### What this task involves
Go through the entries below. Copy each line in which "Total" appears.

### Given records
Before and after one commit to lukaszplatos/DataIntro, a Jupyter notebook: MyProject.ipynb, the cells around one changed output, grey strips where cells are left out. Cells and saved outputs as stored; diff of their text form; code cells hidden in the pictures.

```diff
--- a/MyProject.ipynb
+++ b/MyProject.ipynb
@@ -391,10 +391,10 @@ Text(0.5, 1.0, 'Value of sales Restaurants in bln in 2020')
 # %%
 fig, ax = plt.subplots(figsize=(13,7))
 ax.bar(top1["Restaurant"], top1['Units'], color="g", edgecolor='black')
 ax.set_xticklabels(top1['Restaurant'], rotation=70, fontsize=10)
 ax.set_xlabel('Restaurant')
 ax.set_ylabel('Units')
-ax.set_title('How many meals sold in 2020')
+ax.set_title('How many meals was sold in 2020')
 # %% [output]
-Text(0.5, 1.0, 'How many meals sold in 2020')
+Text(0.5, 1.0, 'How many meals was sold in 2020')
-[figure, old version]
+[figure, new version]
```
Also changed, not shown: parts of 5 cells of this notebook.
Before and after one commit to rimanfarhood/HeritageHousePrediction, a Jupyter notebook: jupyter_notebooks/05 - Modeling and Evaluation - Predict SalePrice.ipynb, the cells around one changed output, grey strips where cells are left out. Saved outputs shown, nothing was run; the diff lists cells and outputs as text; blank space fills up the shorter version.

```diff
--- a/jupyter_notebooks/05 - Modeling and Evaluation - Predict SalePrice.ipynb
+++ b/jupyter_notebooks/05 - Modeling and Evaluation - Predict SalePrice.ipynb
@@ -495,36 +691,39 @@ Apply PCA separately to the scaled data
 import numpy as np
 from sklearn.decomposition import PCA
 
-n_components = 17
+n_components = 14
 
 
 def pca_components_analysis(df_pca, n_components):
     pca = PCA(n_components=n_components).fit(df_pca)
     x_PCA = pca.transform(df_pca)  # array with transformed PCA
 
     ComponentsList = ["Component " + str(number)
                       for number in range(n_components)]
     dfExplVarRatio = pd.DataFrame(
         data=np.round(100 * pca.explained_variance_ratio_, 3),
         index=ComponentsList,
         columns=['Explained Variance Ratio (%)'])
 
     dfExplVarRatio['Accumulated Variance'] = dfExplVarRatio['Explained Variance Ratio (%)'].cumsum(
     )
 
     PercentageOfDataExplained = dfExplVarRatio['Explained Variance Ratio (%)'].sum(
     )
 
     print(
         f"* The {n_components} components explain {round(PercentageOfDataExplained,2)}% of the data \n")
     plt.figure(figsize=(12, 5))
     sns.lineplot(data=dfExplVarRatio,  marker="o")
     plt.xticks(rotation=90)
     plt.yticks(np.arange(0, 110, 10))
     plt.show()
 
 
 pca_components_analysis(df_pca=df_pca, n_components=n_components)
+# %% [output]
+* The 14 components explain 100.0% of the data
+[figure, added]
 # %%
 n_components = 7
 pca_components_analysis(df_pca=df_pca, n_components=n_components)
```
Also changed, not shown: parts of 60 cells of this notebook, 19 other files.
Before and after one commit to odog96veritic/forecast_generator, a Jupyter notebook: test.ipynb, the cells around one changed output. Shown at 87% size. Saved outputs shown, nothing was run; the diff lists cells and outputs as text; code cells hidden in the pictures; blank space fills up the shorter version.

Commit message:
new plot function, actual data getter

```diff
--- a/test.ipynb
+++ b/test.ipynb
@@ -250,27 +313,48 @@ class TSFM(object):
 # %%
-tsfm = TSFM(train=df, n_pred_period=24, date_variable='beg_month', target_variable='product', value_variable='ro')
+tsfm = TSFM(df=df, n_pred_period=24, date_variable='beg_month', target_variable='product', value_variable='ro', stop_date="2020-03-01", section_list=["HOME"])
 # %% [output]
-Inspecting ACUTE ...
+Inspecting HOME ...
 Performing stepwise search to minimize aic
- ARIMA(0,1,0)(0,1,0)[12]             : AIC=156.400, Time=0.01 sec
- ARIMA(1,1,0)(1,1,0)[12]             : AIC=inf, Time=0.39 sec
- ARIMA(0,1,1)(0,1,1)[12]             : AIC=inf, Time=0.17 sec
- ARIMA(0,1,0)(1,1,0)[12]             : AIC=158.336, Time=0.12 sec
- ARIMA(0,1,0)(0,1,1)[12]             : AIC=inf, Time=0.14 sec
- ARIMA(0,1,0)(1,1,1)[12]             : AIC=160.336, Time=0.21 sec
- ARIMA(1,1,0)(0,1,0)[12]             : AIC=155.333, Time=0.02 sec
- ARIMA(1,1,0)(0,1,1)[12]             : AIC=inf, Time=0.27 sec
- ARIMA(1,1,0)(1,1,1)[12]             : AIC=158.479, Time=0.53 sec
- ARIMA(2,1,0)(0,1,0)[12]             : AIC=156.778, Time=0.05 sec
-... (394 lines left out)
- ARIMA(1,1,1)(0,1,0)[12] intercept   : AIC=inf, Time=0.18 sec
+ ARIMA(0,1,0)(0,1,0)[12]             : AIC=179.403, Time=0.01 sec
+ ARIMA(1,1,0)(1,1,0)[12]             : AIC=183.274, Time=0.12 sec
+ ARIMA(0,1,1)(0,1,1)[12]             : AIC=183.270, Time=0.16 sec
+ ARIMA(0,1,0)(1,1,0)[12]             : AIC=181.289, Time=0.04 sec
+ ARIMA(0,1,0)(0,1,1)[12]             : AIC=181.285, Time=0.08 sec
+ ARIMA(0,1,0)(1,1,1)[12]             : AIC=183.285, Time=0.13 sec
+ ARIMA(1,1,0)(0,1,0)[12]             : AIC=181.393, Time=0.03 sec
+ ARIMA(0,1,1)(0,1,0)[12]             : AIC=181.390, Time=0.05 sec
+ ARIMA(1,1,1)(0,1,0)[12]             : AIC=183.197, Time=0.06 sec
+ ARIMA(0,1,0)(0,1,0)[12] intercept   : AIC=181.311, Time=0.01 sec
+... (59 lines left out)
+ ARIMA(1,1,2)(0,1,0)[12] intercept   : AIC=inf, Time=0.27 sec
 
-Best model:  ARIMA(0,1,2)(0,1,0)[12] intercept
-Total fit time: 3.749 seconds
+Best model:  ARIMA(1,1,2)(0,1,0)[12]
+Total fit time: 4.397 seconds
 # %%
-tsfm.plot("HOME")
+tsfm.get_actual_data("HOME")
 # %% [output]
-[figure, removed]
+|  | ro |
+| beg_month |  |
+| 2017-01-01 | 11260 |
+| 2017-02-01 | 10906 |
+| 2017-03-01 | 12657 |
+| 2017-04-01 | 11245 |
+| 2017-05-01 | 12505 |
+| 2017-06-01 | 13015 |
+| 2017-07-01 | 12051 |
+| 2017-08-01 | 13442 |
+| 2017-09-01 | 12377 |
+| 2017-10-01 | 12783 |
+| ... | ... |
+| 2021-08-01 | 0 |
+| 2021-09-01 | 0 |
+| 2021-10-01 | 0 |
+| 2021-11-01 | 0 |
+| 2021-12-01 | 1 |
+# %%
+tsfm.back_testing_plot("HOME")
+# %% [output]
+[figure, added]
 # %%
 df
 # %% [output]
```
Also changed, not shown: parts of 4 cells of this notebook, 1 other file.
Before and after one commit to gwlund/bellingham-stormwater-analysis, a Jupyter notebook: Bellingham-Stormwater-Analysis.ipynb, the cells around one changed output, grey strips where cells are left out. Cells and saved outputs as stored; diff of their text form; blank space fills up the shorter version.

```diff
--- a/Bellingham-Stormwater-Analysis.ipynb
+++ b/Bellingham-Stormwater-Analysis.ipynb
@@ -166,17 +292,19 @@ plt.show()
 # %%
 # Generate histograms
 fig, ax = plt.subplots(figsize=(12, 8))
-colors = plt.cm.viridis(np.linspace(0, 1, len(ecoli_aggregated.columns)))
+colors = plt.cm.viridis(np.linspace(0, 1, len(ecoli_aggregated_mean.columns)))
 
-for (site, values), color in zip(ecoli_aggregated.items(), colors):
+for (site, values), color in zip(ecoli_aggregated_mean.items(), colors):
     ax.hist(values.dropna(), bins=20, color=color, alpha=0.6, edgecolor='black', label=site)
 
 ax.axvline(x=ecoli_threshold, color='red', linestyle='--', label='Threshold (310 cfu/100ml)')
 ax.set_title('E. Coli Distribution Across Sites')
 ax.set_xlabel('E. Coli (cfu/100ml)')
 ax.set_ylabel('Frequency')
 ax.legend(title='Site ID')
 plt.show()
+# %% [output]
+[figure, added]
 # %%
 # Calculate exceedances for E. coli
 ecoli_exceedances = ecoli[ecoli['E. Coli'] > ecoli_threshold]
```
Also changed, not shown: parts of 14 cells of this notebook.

### The completed task
-Total fit time: 3.749 seconds
+Total fit time: 4.397 seconds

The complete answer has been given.